EXERCISE MATERIALS >>
________________________________________

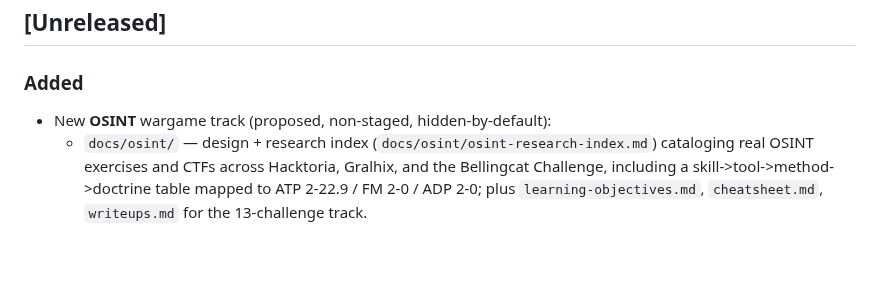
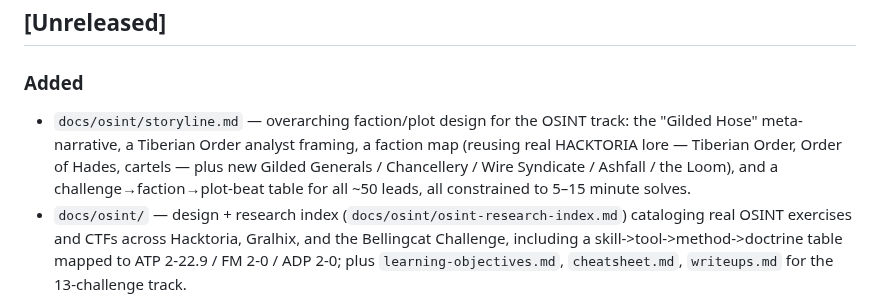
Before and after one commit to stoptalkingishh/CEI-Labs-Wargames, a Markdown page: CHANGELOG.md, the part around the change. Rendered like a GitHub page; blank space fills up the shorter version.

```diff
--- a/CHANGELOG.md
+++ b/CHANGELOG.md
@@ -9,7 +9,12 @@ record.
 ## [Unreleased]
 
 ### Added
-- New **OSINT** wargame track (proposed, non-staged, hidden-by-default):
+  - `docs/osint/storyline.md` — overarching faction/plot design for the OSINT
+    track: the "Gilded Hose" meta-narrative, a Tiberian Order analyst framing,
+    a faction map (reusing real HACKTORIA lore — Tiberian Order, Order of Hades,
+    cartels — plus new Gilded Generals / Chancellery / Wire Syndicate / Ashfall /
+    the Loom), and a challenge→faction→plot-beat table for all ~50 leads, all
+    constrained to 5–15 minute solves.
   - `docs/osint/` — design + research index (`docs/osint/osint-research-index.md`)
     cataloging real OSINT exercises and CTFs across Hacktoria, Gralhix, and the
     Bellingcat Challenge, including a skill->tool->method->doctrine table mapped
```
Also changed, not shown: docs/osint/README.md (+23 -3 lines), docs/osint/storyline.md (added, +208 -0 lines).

________________________________________

TASK INSTRUCTIONS >> Whenever the word "Gilded" shows up in a line of the entries, list that line.

SOLUTION BELOW >>
+    track: the "Gilded Hose" meta-narrative, a Tiberian Order analyst framing,
+    cartels — plus new Gilded Generals / Chancellery / Wire Syndicate / Ashfall /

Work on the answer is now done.